Australia apologizes for forced adoptions
March 21, 2013 -- Updated 0340 GMT (1140 HKT)
A file image of newborn babies in a hospital maternity ward, 1955.
- Forced adoptions were widespread in Australia for decades
- They were often arranged for the babies of unwed mothers
- Australian Prime Minister Julia Gillard delivers the apology
(CNN) -- Australian Prime Minister Julia Gillard offered an apology Thursday to the mothers, children and families affected by forced adoptions.
An untold number of unwed women in Australia were forced to give up their children for adoption over decades during the 20th century.
"To you, the mothers -- who were betrayed by a system that gave you no choice and subjected you to manipulation, mistreatment and malpractice -- we apologize," said Gillard, speaking in the Great Hall of Parliament House in Canberra.
Addressing those ripped from their families, she said: "To each of you who were adopted or removed, who were led to believe your mother had rejected you, and who were denied the opportunity to grow up with your family and community of origin, and to connect with your culture, we say sorry."

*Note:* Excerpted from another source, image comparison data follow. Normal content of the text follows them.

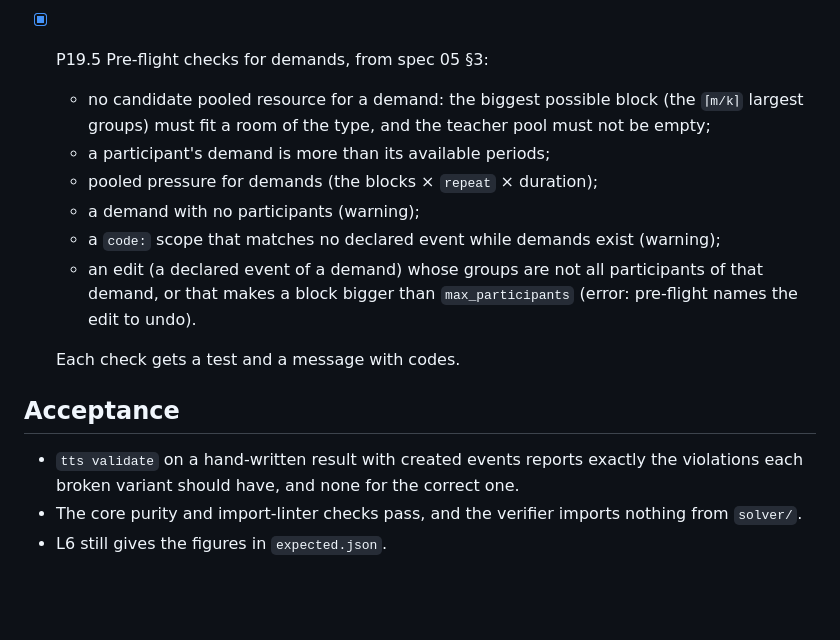
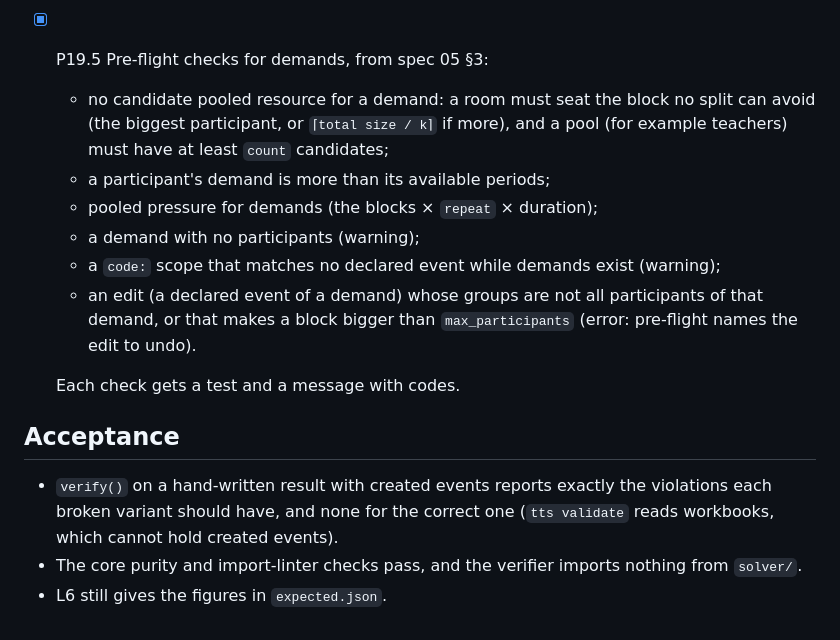
Before and after one commit to licheran/IIT-TTS, a Markdown page: docs/plan/phase-19-demands-core.md, the part around the change. GitHub-like rendering; blank space fills up the shorter version.

```diff
--- a/docs/plan/phase-19-demands-core.md
+++ b/docs/plan/phase-19-demands-core.md
@@ -36,7 +36,7 @@
 
   One extra test per catalogue type with a created event in scope.
 - [x] P19.5 Pre-flight checks for demands, from spec 05 §3:
-  - no candidate pooled resource for a demand: the biggest possible block (the `⌈m/k⌉` largest groups) must fit a room of the type, and the teacher pool must not be empty;
+  - no candidate pooled resource for a demand: a room must seat the block no split can avoid (the biggest participant, or `⌈total size / k⌉` if more), and a pool (for example teachers) must have at least `count` candidates;
   - a participant's demand is more than its available periods;
   - pooled pressure for demands (the blocks × `repeat` × duration);
   - a demand with no participants (warning);
@@ -46,6 +46,6 @@
   Each check gets a test and a message with codes.
 
 ## Acceptance
-- `tts validate` on a hand-written result with created events reports exactly the violations each broken variant should have, and none for the correct one.
+- `verify()` on a hand-written result with created events reports exactly the violations each broken variant should have, and none for the correct one (`tts validate` reads workbooks, which cannot hold created events).
 - The core purity and import-linter checks pass, and the verifier imports nothing from `solver/`.
 - L6 still gives the figures in `expected.json`.
```
Also changed, not shown: docs/STATUS.md (+3 -2 lines).
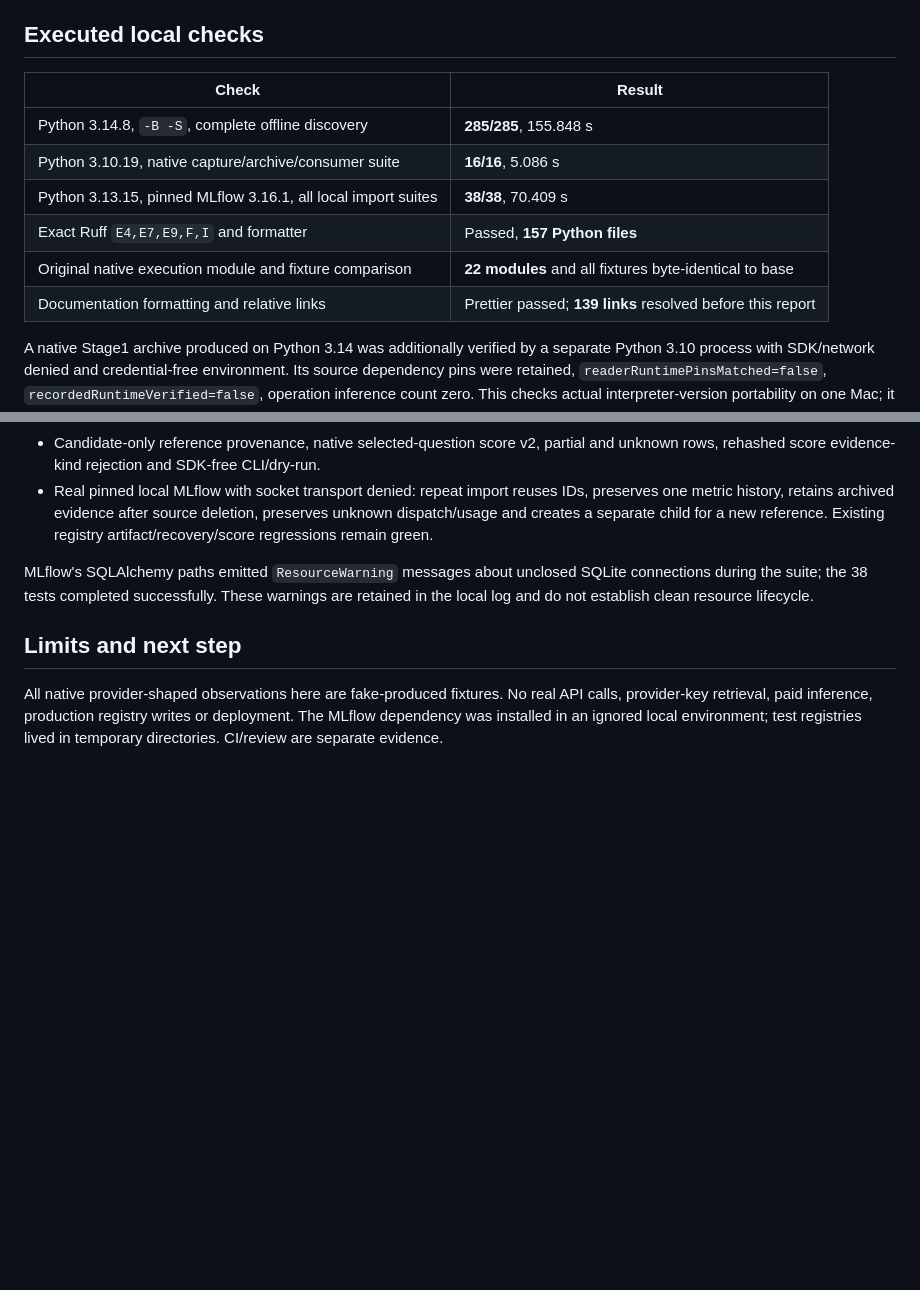
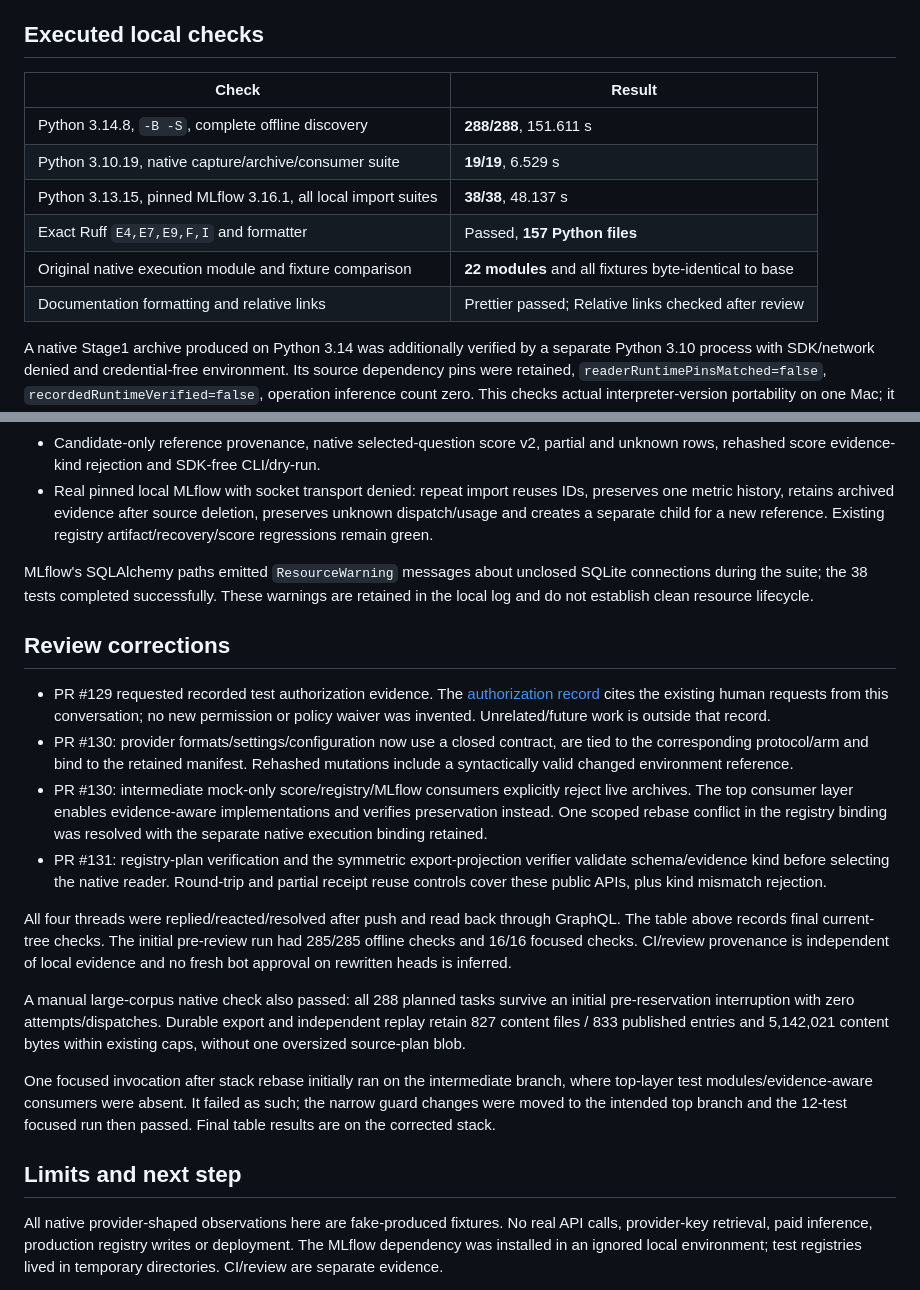
Before and after one commit to SoundBlaster/NormLab, a Markdown page: docs/LIVE_RUNTIME_VERIFICATION_2026-10-15.md, 2 parts joined by grey strips. Drawn GitHub-style; blank space fills up the shorter version.

Commit message:
Record reviewed native consumer verification evidence

```diff
--- a/docs/LIVE_RUNTIME_VERIFICATION_2026-10-15.md
+++ b/docs/LIVE_RUNTIME_VERIFICATION_2026-10-15.md
@@ -15,14 +15,14 @@ authority. No native execution producer or fixture was rewritten.
 
 ## Executed local checks
 
-| Check                                                         | Result                                                     |
-| ------------------------------------------------------------- | ---------------------------------------------------------- |
-| Python 3.14.8, `-B -S`, complete offline discovery            | **285/285**, 155.848 s                                     |
-| Python 3.10.19, native capture/archive/consumer suite         | **16/16**, 5.086 s                                         |
-| Python 3.13.15, pinned MLflow 3.16.1, all local import suites | **38/38**, 70.409 s                                        |
-| Exact Ruff `E4,E7,E9,F,I` and formatter                       | Passed, **157 Python files**                               |
-| Original native execution module and fixture comparison       | **22 modules** and all fixtures byte-identical to base     |
-| Documentation formatting and relative links                   | Prettier passed; **139 links** resolved before this report |
+| Check                                                         | Result                                                 |
+| ------------------------------------------------------------- | ------------------------------------------------------ |
+| Python 3.14.8, `-B -S`, complete offline discovery            | **288/288**, 151.611 s                                 |
+| Python 3.10.19, native capture/archive/consumer suite         | **19/19**, 6.529 s                                     |
+| Python 3.13.15, pinned MLflow 3.16.1, all local import suites | **38/38**, 48.137 s                                    |
+| Exact Ruff `E4,E7,E9,F,I` and formatter                       | Passed, **157 Python files**                           |
+| Original native execution module and fixture comparison       | **22 modules** and all fixtures byte-identical to base |
+| Documentation formatting and relative links                   | Prettier passed; Relative links checked after review   |
 
 A native Stage1 archive produced on Python 3.14 was additionally verified by a
 separate Python 3.10 process with SDK/network denied and credential-free environment.
@@ -53,6 +53,38 @@ MLflow's SQLAlchemy paths emitted `ResourceWarning` messages about unclosed SQLi
 connections during the suite; the 38 tests completed successfully. These warnings
 are retained in the local log and do not establish clean resource lifecycle.
 
+## Review corrections
+
+- PR #129 requested recorded test authorization evidence. The
+  [authorization record](EVALUATION_VERIFICATION_AUTHORIZATION.md) cites the existing
+  human requests from this conversation; no new permission or policy waiver was
+  invented. Unrelated/future work is outside that record.
+- PR #130: provider formats/settings/configuration now use a closed contract, are
+  tied to the corresponding protocol/arm and bind to the retained manifest.
+  Rehashed mutations include a syntactically valid changed environment reference.
+- PR #130: intermediate mock-only score/registry/MLflow consumers explicitly reject
+  live archives. The top consumer layer enables evidence-aware implementations and
+  verifies preservation instead. One scoped rebase conflict in the registry binding
+  was resolved with the separate native execution binding retained.
+- PR #131: registry-plan verification and the symmetric export-projection verifier
+  validate schema/evidence kind before selecting the native reader. Round-trip and
+  partial receipt reuse controls cover these public APIs, plus kind mismatch rejection.
+
+All four threads were replied/reacted/resolved after push and read back through
+GraphQL. The table above records final current-tree checks. The initial pre-review run
+had 285/285 offline checks and 16/16 focused checks. CI/review provenance is independent of local
+evidence and no fresh bot approval on rewritten heads is inferred.
+
+A manual large-corpus native check also passed: all 288 planned tasks survive an
+initial pre-reservation interruption with zero attempts/dispatches. Durable export
+and independent replay retain 827 content files / 833 published entries and
+5,142,021 content bytes within existing caps, without one oversized source-plan blob.
+
+One focused invocation after stack rebase initially ran on the intermediate branch,
+where top-layer test modules/evidence-aware consumers were absent. It failed as
+such; the narrow guard changes were moved to the intended top branch and the
+12-test focused run then passed. Final table results are on the corrected stack.
+
 ## Limits and next step
 
 All native provider-shaped observations here are fake-produced fixtures. No real
```
Also changed, not shown: docs/LIVE_RUNTIME_ARCHIVE_V2.md (+5 -1 lines).
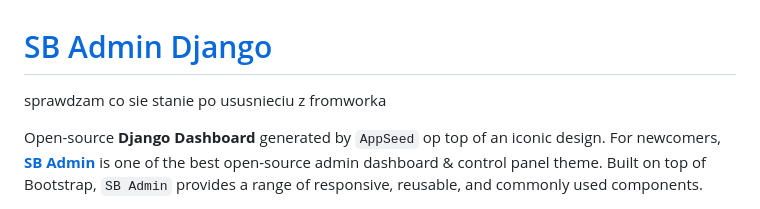
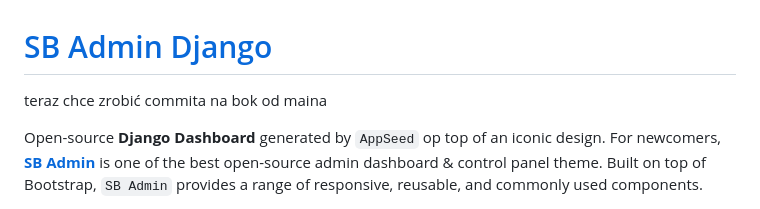
Before and after one commit to Daw-Kla/BikeStoresDJ, a Markdown page: README.md, the part around the change. Rendered like a GitHub page.

Commit message:
proba zrobenia commita

```diff
--- a/README.md
+++ b/README.md
@@ -1,6 +1,6 @@
 # [SB Admin Django](https://appseed.us/product/sb-admin/django/)
 
-sprawdzam co sie stanie po ususnieciu z fromworka
+teraz chce zrobić commita na bok od maina
 
 Open-source **Django Dashboard** generated by `AppSeed` op top of an iconic design. For newcomers, **[SB Admin](https://appseed.us/product/sb-admin/django/)** is one of the best open-source admin dashboard & control panel theme. Built on top of Bootstrap, `SB Admin` provides a range of responsive, reusable, and commonly used components.
 
```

Gillard's comments came about a year after a Senate committee that investigated forced adoptions released its report, which included a recommendation for a national apology.
The report found that some mothers signed adoption papers while under the influence of medication. Others were not advised of government payments that may have been available to them.
"Most common of all was the bullying arrogance of a society that presumed to know what was best," Gillard said.
The report estimated there were 140,000 to 150,000 adoptions between 1951 and 1975, and as many as 250,000 from 1940 onward. It determined it was impossible to say exactly how many of those were forced.
Gillard pledged support for families that continue to be affected by such adoptions, committing $5 million Australian to improving access to specialist support and records tracing.
"We offer this apology in the hope that it will assist your healing and in order to shine a light on a dark period of our nation's history," she said.
Part of complete coverage on
December 19, 2013 -- Updated 1704 GMT (0104 HKT)
Google's acquisition of a military robot maker prompts Douglas Rushkoff to ask how the deal fits the company's value of "don't be evil."
After their leader Kim Jong Un had his own uncle executed, how do ordinary North Koreans feel?
December 20, 2013 -- Updated 1226 GMT (2026 HKT)
Despite wanting to be a great power, India often fails to behave like one, writes Jeremy Carl.
December 21, 2013 -- Updated 0035 GMT (0835 HKT)
What scope do western governments have to influence change for the better?
December 19, 2013 -- Updated 1319 GMT (2119 HKT)
Extremist attacks of the kind that claimed the life of UK soldier Lee Rigby do not come out of thin air, analysts say.
December 20, 2013 -- Updated 1814 GMT (0214 HKT)
From tycoon bankruptcies to billion-dollar takeovers, 2013 has been a roller coaster year.
December 19, 2013 -- Updated 1026 GMT (1826 HKT)
Which has been the craziest year in travel history? It just could be 2013.
December 19, 2013 -- Updated 1216 GMT (2016 HKT)
Kickstarter is one of the world's largest crowdfunding websites -- over 53,000 projects have been born.
December 20, 2013 -- Updated 1642 GMT (0042 HKT)
Browse through images you don't always see in news reports, taken by CNN teams all around the world.
December 20, 2013 -- Updated 1525 GMT (2325 HKT)
Each day, CNN brings you an image capturing a moment to remember. Look back at the photographs that chronicled 2013.
December 20, 2013 -- Updated 0236 GMT (1036 HKT)
Never mind the baubles -- one of these Christmas trees is made of macaroons.
December 19, 2013 -- Updated 1203 GMT (2003 HKT)
What do you need to map a billion stars? A billion-pixel camera certainly helps.
Today's five most popular stories